So the US has never had any crises with food safety under a democratically controlled legislature or executive?
“Maybe it’s that I grew up in Virginia, and I witnessed first hand what ‘honorable’ conservatives actually did. My all time favorite was when then-governor George “Macacawitz” Allen tried to pass legislation that cut all state funding for Meals-on-Wheels (a program that brings food to elderly shut-ins).”
Was it efficient? Did it accomplish its goals? Were there private mechanisms that would serve as well? I am not sure I see the dishonor in trying to end welfare. Please elaborate.
It’s simple. You should catch the contamination before people start dying. Catching afterwards is a failure. The number of incidents, and food-borne illness (after adjusting for population) is increasing, so, yes, the current administration is responsible.
Streamlining government would by definition decrease its size. Sheesh…
What? That only makes any sense whatsoever if you assume that “more inspections” means “less efficiency”. Surely, the ideal is that we would be able to use a small number of laser-targeted on only the plants that actually have problems.
But how are we supposed to figure out which plants need the laser-targeted inspections? How are we supposed to know anything at all without checking? Trusting that the companies will just tell the FDA that their stock might be contaminated and could you please come over and stop the assembly lines to give everything a thorough looking-over and maybe slap a fine on us afterwards?
Sounds like a faith-based approach to food inspection to me. Ask the thousands of people who lost their pets to contaminated wheat gluten how well that worked out for them.
What data are you referencing in concluding food contamination is on the uptick? Also, of course one would want to stop contamination before it starts. I thought that was the reason for the court system. Short of making someone afraid of consequences of wrong behavior, there is not ever any way to really stop someone from wrongdoing before they start it. Yearly inspections certainly aren’t going to do the trick.

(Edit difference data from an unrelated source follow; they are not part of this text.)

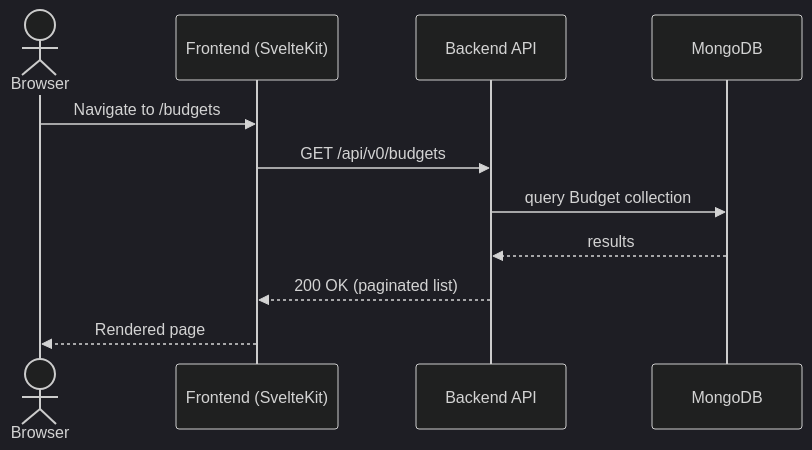
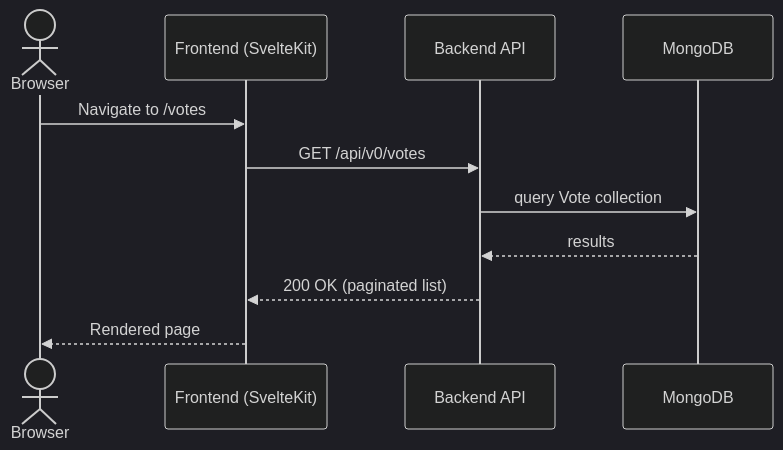
The second of 5 diagrams in docs/system-architecture.md (lerna-labs/ekklesia-proposal-module), drawn with Mermaid (dark theme) before and after one commit. The commit also changed other lines of this file and 8 other files, not shown here.

Commit message:
A host of updates to align this branch with main and manage renaming from "Budgets" to "Votes" to future-proof the platform against other use cases beyond budgeting.

````diff
--- a/docs/system-architecture.md
+++ b/docs/system-architecture.md
@@ -336,14 +336,14 @@
 ```mermaid
 sequenceDiagram
     actor Browser
     participant Frontend as Frontend (SvelteKit)
     participant Backend as Backend API
     participant MongoDB
 
-    Browser->>Frontend: Navigate to /budgets
-    Frontend->>Backend: GET /api/v0/budgets
-    Backend->>MongoDB: query Budget collection
+    Browser->>Frontend: Navigate to /votes
+    Frontend->>Backend: GET /api/v0/votes
+    Backend->>MongoDB: query Vote collection
     MongoDB-->>Backend: results
     Backend-->>Frontend: 200 OK (paginated list)
     Frontend-->>Browser: Rendered page
 ```
````
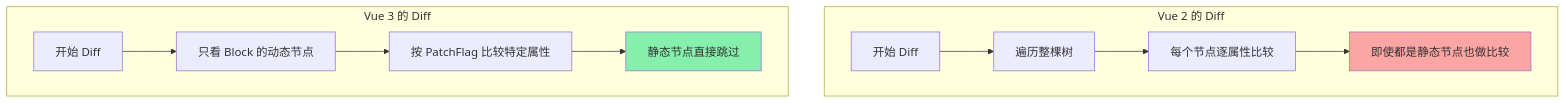
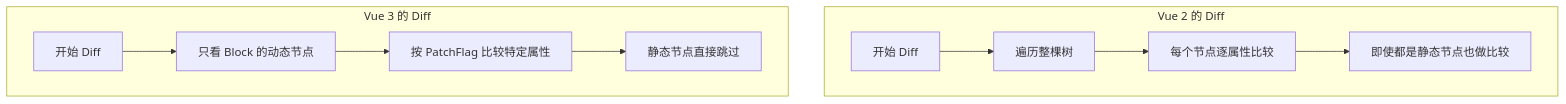
One commit to TonyXY/frontend-interview changed the second of 2 diagrams in docs/frameworks/vue-compile-optimize.md. Above: the diagram before and after it, drawn with Mermaid. The commit also changed 7 other files, not shown here.

First line of the commit message:
refactor: upgrade graph→flowchart, optimize interview swimlane to LR

````diff
--- a/docs/frameworks/vue-compile-optimize.md
+++ b/docs/frameworks/vue-compile-optimize.md
@@ -237,17 +237,16 @@
 ```mermaid
-graph TD
+flowchart TD
     subgraph Vue 2 的 Diff
         A1[开始 Diff] --> B1[遍历整棵树]
         B1 --> C1[每个节点逐属性比较]
         C1 --> D1[即使都是静态节点也做比较]
     end
     
     subgraph Vue 3 的 Diff
         A2[开始 Diff] --> B2[只看 Block 的动态节点]
         B2 --> C2[按 PatchFlag 比较特定属性]
         C2 --> D2[静态节点直接跳过]
     end
     
-    style D1 fill:#fca5a5
-    style D2 fill:#86efac
+
 ```
````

Why is a 12% drop in employees responsible for almost halving inspections? Were so few employees involved in inspections vs. administrative positions? Apparently so. This is why their business model doesn’t look like a paradigm of efficieny to me.
And as an owner of a pet affected by the tainted food allow me to rebut your understanding of a self-interested view. In fact, in the status quo with mandated federal inspections, this unfortunate event still occurred. Federal guidelines failed to solve for this problem.
The only thing that is going to stop it from happening again is going to be a bunch of very vigorous lawsuits damaging or bankrupting the company so it stands as a warning to others. Fear is what changes behavior. I will never again buy any food related to Menu foods and am pursuing damages right now. This screw up is not going to help their bottom line.
as to the 12%, I’ve posted about that in the context of public health. All of these organizations need support staff and infrastructure, particularly if there is laboratory work. As to the contamination rates, the FDA has several programs that examine this. Go look them up.
Nothing in your linked article disproves my thesis; I think it actually supports it. Management/office staff should be cut in such an instance. That’s why I said the numbers revealed inefficiency. That the final 12% of funding they receive results in a 47% drop in investigating means their administrative costs are massive in comparison to the work they exist to perform.
Let’s say I’m a food producer. If I can get away with unsafe procedures that have a 10% chance of causing a fatal contamination in 1 year, I can get away with it for an average of 5 years before anybody is the wiser. The only way to keep me from doing it is to raise the penalty so it’s not profitable to do so and wait for somebody to die or to inspect my operation to catch me doing it before my negligence kills somebody. No, it won’t catch 100% of the cases, but neither do seat belts.